Siberia was first invaded by Russia in the 16th and 17th centuries, after the Siberian Khanate, which was a significant part of the Mongol Empire, transformed from a centralized political entity into loose vassal-states incapable of successfully mobilizing against the Europeans. In the centuries that followed, Siberian peasants rejected the feudalism that came to define the rest of Russia, largely because of their colonial history. Nineteenth century Russian anarchist Peter Kropotkin noted that “Siberians had a strong feeling of superiority over Russian peasants,” who accepted feudalism’s strictures.

Over the centuries, Siberias’ inhabitants, including its ethnic Russian population, developed a very distinctive identity—a sort of swash-buckling frontier spirit akin to the American pioneers. But, a sense of nationalism really began to grow in the region after the publication of Siberia as a Colony by the great Russian explorer Nikolai Yadrintsev. In his book, Yadrintsev argued that the Russian tsar was exploiting Siberia’s abundant natural resources through an unfair trade and revenue system. As one example, until 1913, a strict tariff plan was in place to reduce competition between grain producers in European and Siberian Russia. In order to make European Russian grain more attractive, the price for Siberian grain was set 30% higher, both in the Russian empire and international markets.

These tensions between Moscow and Siberia are still evident today. In 2012, for example, the Siberian region of Tomsk delivered 130 billion rubles in tax revenue to Moscow, but received just 10.3 billion rubles in investment from the Russian government. In order to satisfy its fiscal needs, the region was forced to take on loans from commercial banks. Since 2004, Vladimir Putin’s centralizing reforms have also given the Russian government more control over selecting regional governors, transforming these officials into “mouthpieces of federal policy” and inflaming hostility toward Moscow.

Interestingly, as the Siberian national movement has grown, it has become particularly strong among the region’s ethnic Russian population, with indigenous groups more rooted and connected to local towns and villages. For example, in a survey taken in Buryatia (one of the largest autonomous republics in Siberia), only 42 indigenous Buryats out of a total population of 286,839 were willing to identify themselves as Siberian.

The national movement is especially potent in larger Siberian cities with intellectual centers—like Novosibirsk, Tomsk, Omsk, and Irkutsk. In Novosibirsk, a major rally under the slogan “Stop Feeding Moscow!” was held in Oct. 2011, demanding a change in tax allocation mechanisms, so that regions like Siberia can claim larger shares of hydrocarbon revenues. The movement was unsuccessful, but with 90% of Russian natural gas and over 70% of oil produced in Siberia, the event seriously ruffled Moscow’s feathers.

In Aug. 2014, central authorities banned a proposed “March for the Federalization of Siberia,” also in Novosibirsk, with several organizers arrested and a widespread media blackout imposed on the region.

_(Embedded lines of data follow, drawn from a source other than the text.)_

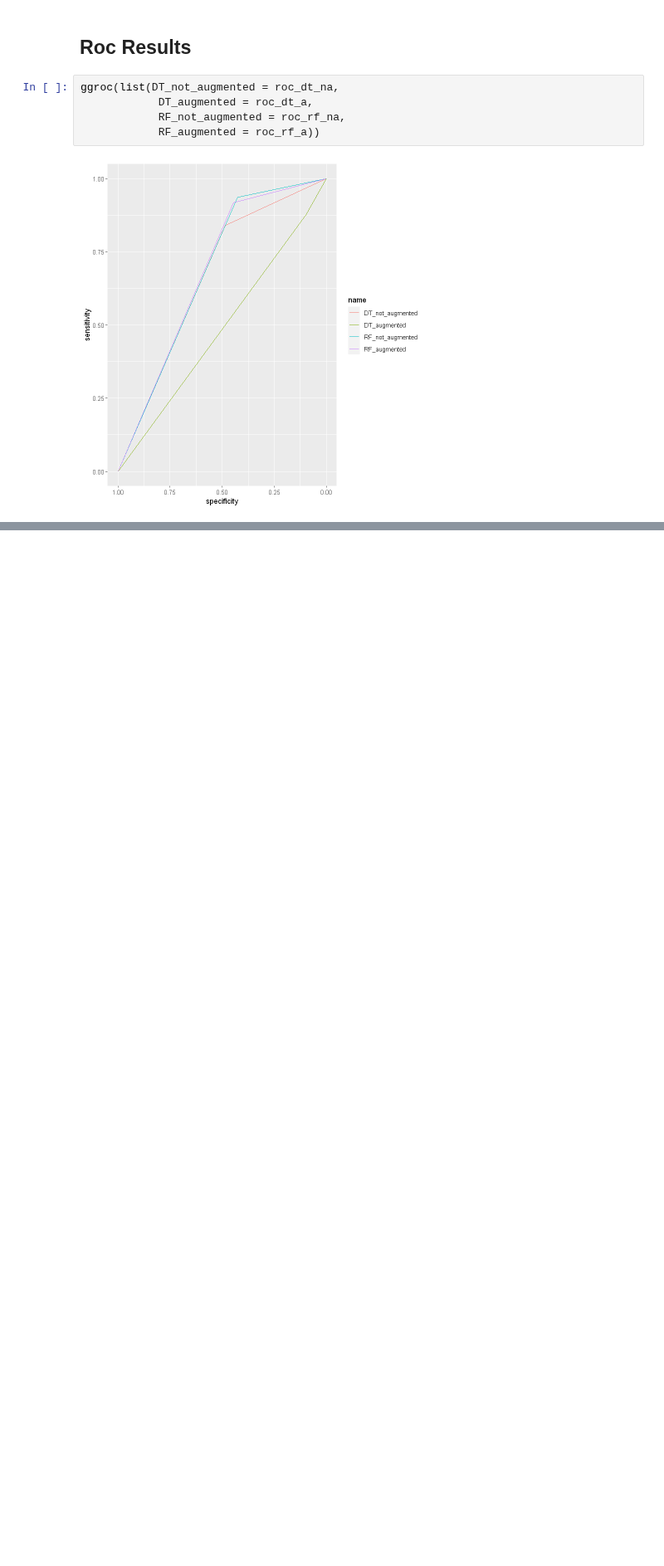
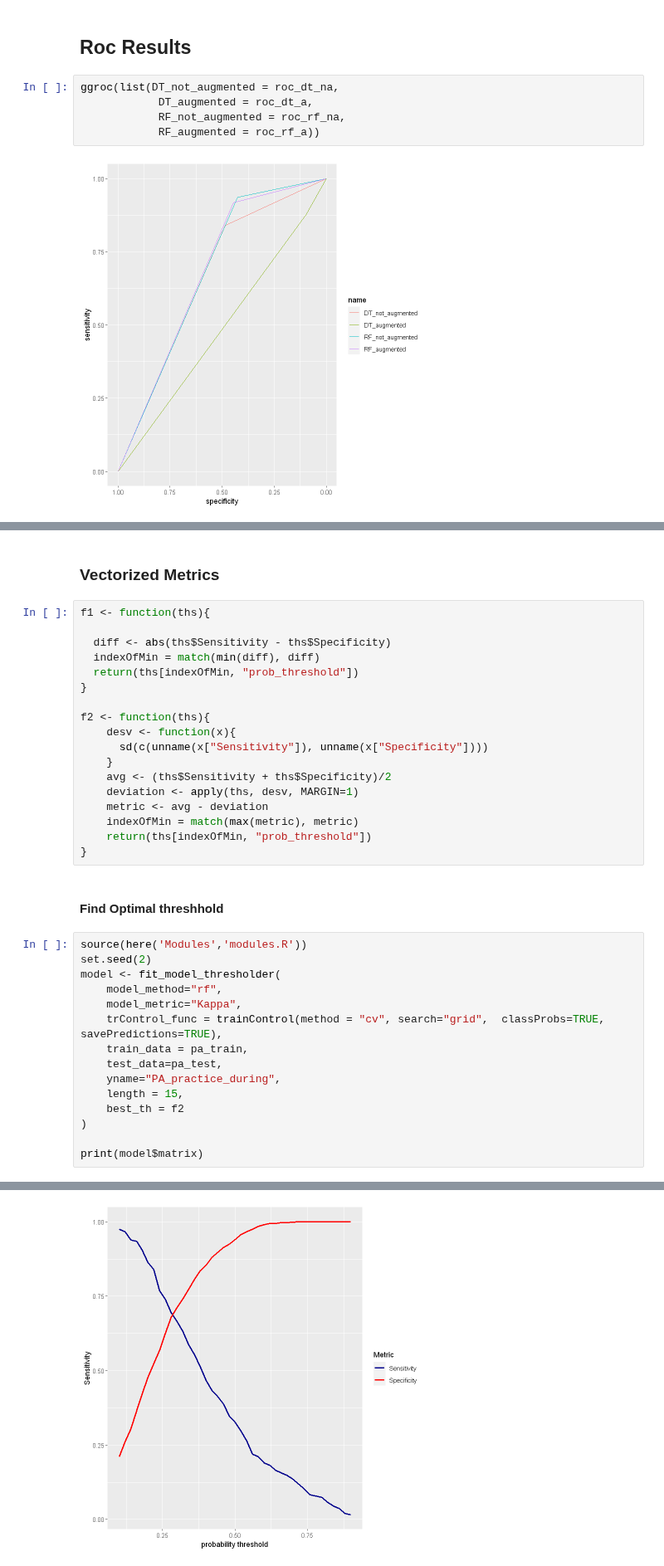
Before and after one commit to LASOS-INT/Barreiras-e-Facilitadores, a Jupyter notebook: R-notebooks/output_pa.ipynb, the cells around one changed output, grey strips where cells are left out. Shown at 83% size. Saved outputs shown, nothing was run; the diff lists cells and outputs as text; blank space fills up the shorter version.

Commit message:
find optmal th all models

```diff
--- a/R-notebooks/output_pa.ipynb
+++ b/R-notebooks/output_pa.ipynb
@@ -313,0 +333,38 @@ ggroc(list(DT_not_augmented = roc_dt_na,
+# %% [markdown]
+### Vectorized Metrics
+# %%
+f1 <- function(ths){
+
+  diff <- abs(ths$Sensitivity - ths$Specificity)
+  indexOfMin = match(min(diff), diff)
+  return(ths[indexOfMin, "prob_threshold"])
+}
+
+f2 <- function(ths){
+    desv <- function(x){
+      sd(c(unname(x["Sensitivity"]), unname(x["Specificity"])))
+    }
+    avg <- (ths$Sensitivity + ths$Specificity)/2
+    deviation <- apply(ths, desv, MARGIN=1)
+    metric <- avg - deviation
+    indexOfMin = match(max(metric), metric)
+    return(ths[indexOfMin, "prob_threshold"])
+}
+# %% [markdown]
+#### Find Optimal threshhold
+# %%
+source(here('Modules','modules.R'))
+set.seed(2)
+model <- fit_model_thresholder(
+    model_method="rf",
+    model_metric="Kappa",
+    trControl_func = trainControl(method = "cv", search="grid",  classProbs=TRUE, savePredictions=TRUE),
+    train_data = pa_train,
+    test_data=pa_test,
+    yname="PA_practice_during",
+    length = 15,
+    best_th = f2
+)
+
+print(model$matrix)
+# %% [output]
@@ -313,0 +406 @@ ggroc(list(DT_not_augmented = roc_dt_na,
+[figure, added]
```
Also changed, not shown: parts of 3 cells of this notebook, 5 other files.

Putin justified the crackdown by playing up common fears among Russian nationalists about outside powers annexing Siberia and shattering the Russian state. As The New York Times quoted the Russian president as saying, “We have heard that it is unfair that the whole of Siberia, with its immense resources, belongs to Russia. So it is fair to snatch Texas from Mexico, but it is unfair that we are working on our own land?”

Talk of political conspiracies about outside enemies and fifth columns will only go so far, however. If the status quo continues—and Siberians continue to feel exploited by the central governmen—the Russian Federation may be faced with a serious political crisis.